Big Al’s Kits were primarily an Upper Ohio Valley phenomenon, but even today many Pittsburghers reminisce on “Forgotten Food” forums about the unique flavor combination of the thick, spicy sauce and copious amounts of cheese contained in individual plastic bags (so much that there was plenty to spill during assembly and then clean up afterward).
5. Roman Frozen Pizza
In the early 1970s, 99 cents was considered the price barrier for frozen pizzas. Experts believed that consumers would take the trouble to buy the freshly-made version from a pizzeria rather than pay more than a dollar for a 10-inch frozen pie. Roman Products of New Jersey took a chance, however, when inflation was forcing their costs upward and making a $1.09 or more sticker price inevitable; they added some “deluxe” features to their product to justify the higher price.
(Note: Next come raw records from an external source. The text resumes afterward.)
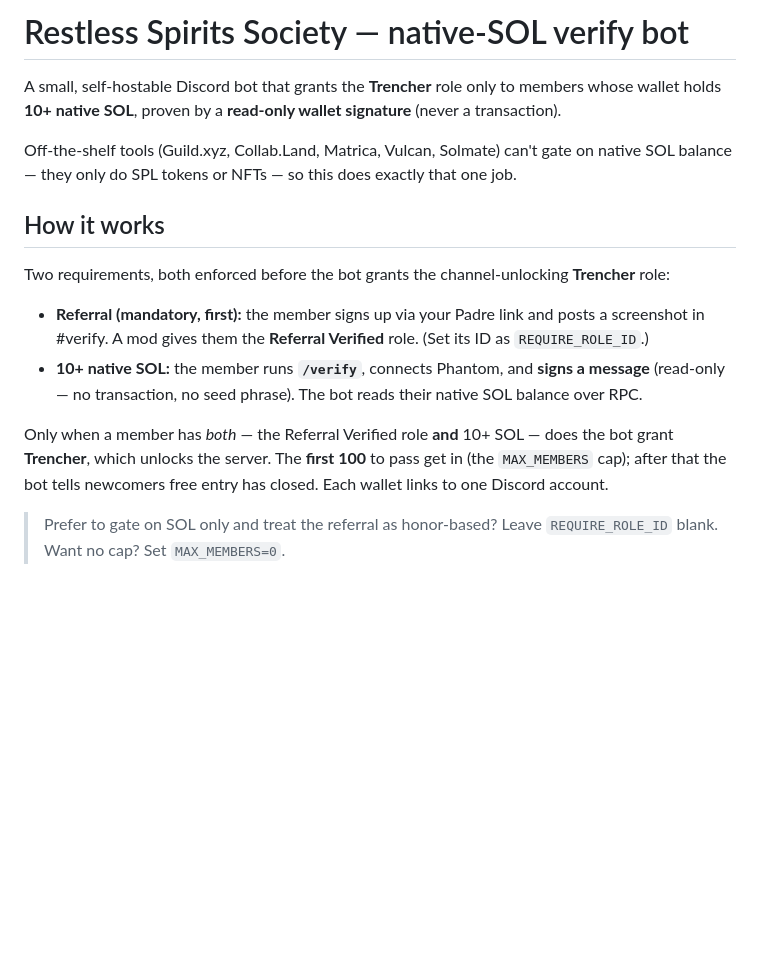
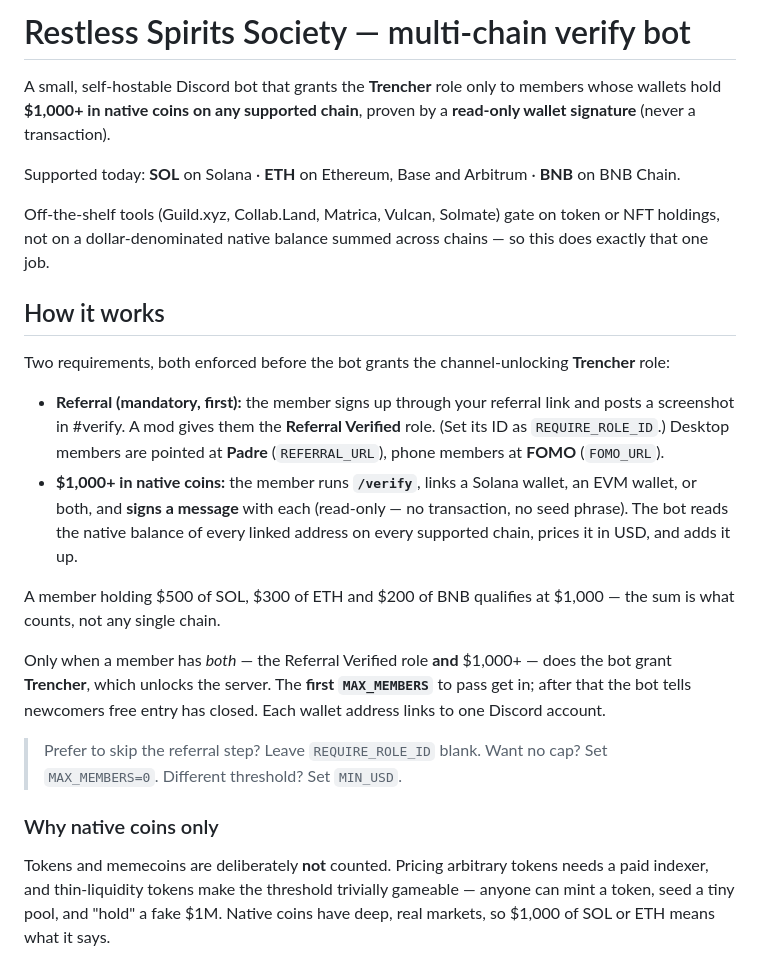
Before and after one commit to utterson26/rss-verify-bot, a Markdown page: README.md, the part around one of its changes. Rendered like a GitHub page; blank space fills up the shorter version.

```diff
--- a/README.md
+++ b/README.md
@@ -1,23 +1,41 @@
-# Restless Spirits Society — native-SOL verify bot
+# Restless Spirits Society — multi-chain verify bot
 
-A small, self-hostable Discord bot that grants the **Trencher** role only to members whose
-wallet holds **10+ native SOL**, proven by a **read-only wallet signature** (never a transaction).
+A small, self-hostable Discord bot that grants the **Trencher** role only to members whose wallets
+hold **$1,000+ in native coins on any supported chain**, proven by a **read-only wallet signature**
+(never a transaction).
 
-Off-the-shelf tools (Guild.xyz, Collab.Land, Matrica, Vulcan, Solmate) can't gate on native SOL
-balance — they only do SPL tokens or NFTs — so this does exactly that one job.
+Supported today: **SOL** on Solana · **ETH** on Ethereum, Base and Arbitrum · **BNB** on BNB Chain.
+
+Off-the-shelf tools (Guild.xyz, Collab.Land, Matrica, Vulcan, Solmate) gate on token or NFT holdings,
+not on a dollar-denominated native balance summed across chains — so this does exactly that one job.
 
 ## How it works
 
 Two requirements, both enforced before the bot grants the channel-unlocking **Trencher** role:
 
-- **Referral (mandatory, first):** the member signs up via your Padre link and posts a screenshot in
-  #verify. A mod gives them the **Referral Verified** role. (Set its ID as `REQUIRE_ROLE_ID`.)
-- **10+ native SOL:** the member runs **`/verify`**, connects Phantom, and **signs a message**
-  (read-only — no transaction, no seed phrase). The bot reads their native SOL balance over RPC.
+- **Referral (mandatory, first):** the member signs up through your referral link and posts a
+  screenshot in #verify. A mod gives them the **Referral Verified** role. (Set its ID as
+  `REQUIRE_ROLE_ID`.) Desktop members are pointed at **Padre** (`REFERRAL_URL`), phone members at
+  **FOMO** (`FOMO_URL`).
+- **$1,000+ in native coins:** the member runs **`/verify`**, links a Solana wallet, an EVM wallet,
+  or both, and **signs a message** with each (read-only — no transaction, no seed phrase). The bot
+  reads the native balance of every linked address on every supported chain, prices it in USD, and
+  adds it up.
 
-Only when a member has *both* — the Referral Verified role **and** 10+ SOL — does the bot grant
-**Trencher**, which unlocks the server. The **first 100** to pass get in (the `MAX_MEMBERS` cap);
-after that the bot tells newcomers free entry has closed. Each wallet links to one Discord account.
+A member holding $500 of SOL, $300 of ETH and $200 of BNB qualifies at $1,000 — the sum is what
+counts, not any single chain.
 
-> Prefer to gate on SOL only and treat the referral as honor-based? Leave `REQUIRE_ROLE_ID` blank.
-> Want no cap? Set `MAX_MEMBERS=0`.
+Only when a member has *both* — the Referral Verified role **and** $1,000+ — does the bot grant
+**Trencher**, which unlocks the server. The **first `MAX_MEMBERS`** to pass get in; after that the
+bot tells newcomers free entry has closed. Each wallet address links to one Discord account.
+
+> Prefer to skip the referral step? Leave `REQUIRE_ROLE_ID` blank.
+> Want no cap? Set `MAX_MEMBERS=0`. Different threshold? Set `MIN_USD`.
+
+### Why native coins only
+
+Tokens and memecoins are deliberately **not** counted. Pricing arbitrary tokens needs a paid
+indexer, and thin-liquidity tokens make the threshold trivially gameable — anyone can mint a token,
+seed a tiny pool, and "hold" a fake $1M. Native coins have deep, real markets, so $1,000 of SOL or
+ETH means what it says.
+
```
Also changed, not shown: other parts of README.md (+53 -16 lines).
The company paid some major bucks to the Kelly, Nason advertising agency to perform surveys and assemble focus groups, and among their findings was that the Northeastern States preferred cheese pizza, Chicagoland loved sausage, and Detroit and the surrounding area was pepperoni territory. They also determined that consumers disliked the sometimes messy task of slicing their own pizzas, so another innovation Roman added was pre-slicing their pies into eight pieces, which they packaged in special perforated baking trays. The new, improved Roman frozen pizza debuted in June 1975 at a suggested retail price of $1.49 each. Sadly, the company overspent on all that market research and new packaging. It filed for bankruptcy in September 1975 and dissolved the following year.
6. Libby’s Spread ‘n Heat Pizza
The “Pizza” in the name of this product was a bit misleading; Libby’s Spread ‘n Heat was simply a flavored sauce sold in a smallish can. You had to provide the bread and the cheese. And the cooking process was a little more involved than the standard heat-and-serve convenience food: You first toasted a slice of bread (or an English muffin, if you liked a thicker crust) in the toaster, then slathered on the Libby’s Spread. Next you sprinkled the cheese of your choice on top and popped it into the toaster oven for another two or so minutes. But back in 1975 the folks at Libby’s were betting that consumers would prefer waiting three minutes for a slice of pizza bread versus the 30 minutes it took for a frozen pizza to cook. Libby’s wasn’t wrong with its prediction that consumers would buy a product that allowed them to concoct a reasonable facsimile of pizza out of a hamburger bun (Ragu's Pizza Quick Sauce would take off in the years to come), but for some reason the sauce never took off.